- Also known as: St. Peter’s Fish, Saint Pierre
- Size: Up to 3ft and 9lbs, typically less than half this size.
- UK minimum size: N/a
- UK shore caught record: No record stands. Qualifying weight set at 3lbs.
- IGFA world record: 9lb 1oz
- IUCN Status
- Global: DD (Data Deficient)
- Europe: DD (Data Deficient)
- Distribution: Common throughout the world’s warmer seas but confined to southern England and Ireland in the warmer months.
- Feeds on: Small fish.
- Description: Strange looking fish. The body is almost circular and laterally compressed. Colour can be yellow, brown or orange, alternating with white stripes and patches. Large, prominent black spot in the centre of the body. The underside is paler. Head is large, as is the expandable, tube-like mouth. The first dorsal fin is made of long, spiky filaments, and pectoral fins are long and flowing.
The John Dory is a strange-looking fish with an unusual name.

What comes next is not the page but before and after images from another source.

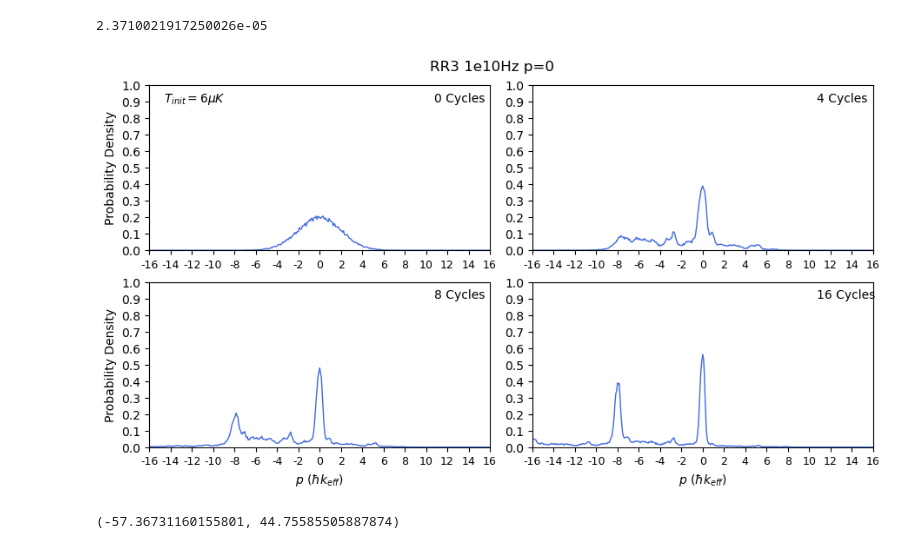
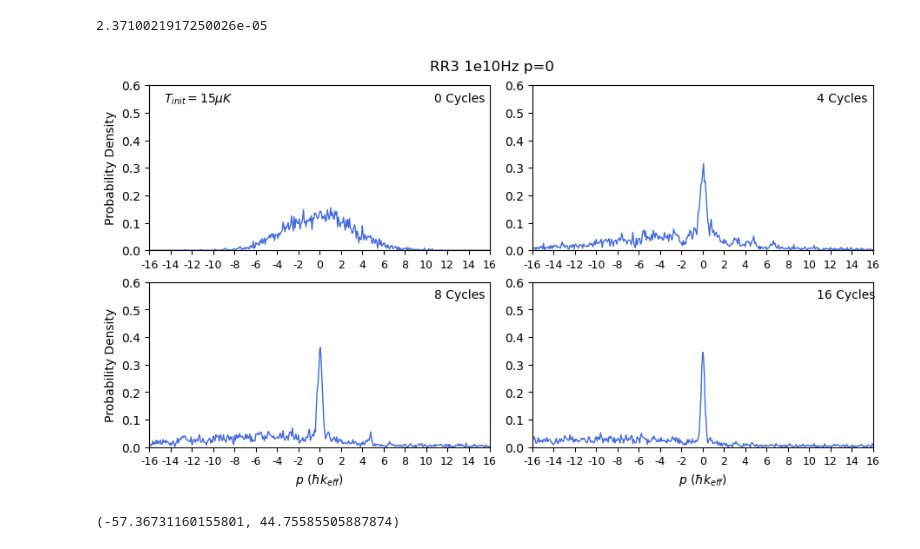
Before and after one commit to tr2g20/simulations, a Jupyter notebook: alg_cooling.ipynb, the cells around one changed output. Drawn from its saved outputs; the diff is of its cells as text; code cells hidden in the pictures.

```diff
--- a/alg_cooling.ipynb
+++ b/alg_cooling.ipynb
@@ -45,6 +48,6 @@ moms_list, fracs_list, _ = simulate_alg_cooling(basis=basis, sequence=RR3, n_ato
                                                         )
 # %%
-path = Path("data/algorithmic cooling/2026-06-09_algcooling_f3_16cycles_6muK_50000atoms_1e+10Hz.h5")
+path = Path("data/algorithmic cooling/2026-06-26_algcooling_f3_16cycles_15muK_5000atoms_5e+05Hz_1.h5")
 loaded_dict = load_p_dists(file_path=path)
 moms_list = loaded_dict["p_list"]
 fracs_list = loaded_dict["weights_list"]
@@ -59,16 +62,16 @@ global_range = (global_min, global_max)
 # %%
 
 
 cycles_list = np.array([0,4,8,16])
 index_list = np.array([0,8,16,32])
 bin_width = 0.08
 
 plot_coolingcycles_22(moms_list=moms_list, fracs_list=fracs_list, basis=basis, cycles_list=cycles_list, index_list=index_list, bin_width=bin_width, title='RR3 1e10Hz p=0', temp=Temp, show=False, datarange=global_range,
-                      ylim=1,
+                      ylim=0.6,
                      #   save_dir="plots/histograms/RR2/2026-03-20_RR2_adjustedMDFE_0.05beam_f3_96cycles_15muK_6000atoms_1e6Hz.png"
                        )
 # %% [output]
-[figure, old version]
+[figure, new version]
 # %%
 print(global_range)
 # %% [output]
```
Also changed, not shown: parts of 3 cells of this notebook, 3 other files.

Despite being associated with the warm waters around the equator is can be found in UK waters on an occasional basis. A rare catch indeed for shore anglers there is currently no British shore caught record for this species but there is a boat caught record.
This species has a wide distribution around much of the world. In Europe, John Dory can be found from Scandinavian waters throughout the North Sea (although it is uncommon in these areas and is absent from the Baltic Sea). Its range continues through the Mediterranean and all around the entire continent of Africa. It is found throughout the Red Sea, Arabian Sea, Indian Ocean and parts of the Pacific. This species is, however, not found off the coasts of North or South America.
Habitat and Feeding
John Dory is a demersal fish which can be found in water depths ranging from a few metres to several hundred metres deep. They are generally solitary fish, although smaller John Dory have occasionally been found to form into small shoals. John Dory are predators and feed by hunting smaller fish. Although this species is a poor swimmer their tube-like mouth is extendable, meaning they only have to get near to their prey where they can shoot their mouth out and suck in the smaller fish. The black spot on the side of the John Dory is a defensive measure, used to confuse predators by fooling them into thinking they are looking at the eye and head of a much larger fish.
John Dory is an edible fish and are of increasing commercial importance in waters where they are common, where they may be targeted by trawlers or retained if they are caught as bycatch when fishing for other species.
They are sold on fresh fish counters at fishmongers and there is a growing demand from upmarket restaurants who want to put John Dory on their menus. The flesh is firm and has a delicate, mild flavour, although the amount of edible flesh on a John Dory is only about a third of its overall weight. There is little information on the state of John Dory stocks and fishing for this species is mostly unregulated. The International Union for the Conservation of Nature has not been able to gather enough information to make an assessment on the stocks of John Dory, meaning they are classed as Data Deficient on both a global and European level. However, it is believed to be locally abundant in many areas of its range, and its wide distribution means that it is protected to a certain extend from overfishing.
Angling for John Dory
Always a very rare catch from the shore of the UK, the John Dory that are caught on rod and line usually go to boat anglers fishing some distance offshore, such as David Beckham and his son. John Dory will go for lures, as well as fish strip which flutters in the tide. Any John Dory caught from the shore is noteworthy, underlined by the fact that the British shore caught record is currently vacant (the qualifying weight is set at 3lbs). The British boat caught record is a fish of 11lbs 14oz which was caught by Mr J. Johnson fishing off the coast of East Sussex back in 1977. The IGFA all-tackle world record is a John Dory of 9lb 1oz caught by Tim Christian at Mercury Bay in New Zealand in 2016.
The name John Dory (which is sometimes written entirely in lower case as john dory) is of uncertain origin. John Dory was the subject of a folk song from the 1600s, although if there was ever any evidence of a link between this song and the fish it has been lost over the centuries. Another theory is that the John part of the name derives from the French word jaune which means yellow. The alternative name of St. Peter’s Fish comes from an ancient legend. It is said that St. Peter picked this fish up from the Sea of Galilee, but instead of keeping it he returned it to the water. The black spot on the side of the John Dory is therefore known as St. Peter’s thumbprint and the species has the alternative name of St. Peter’s fish.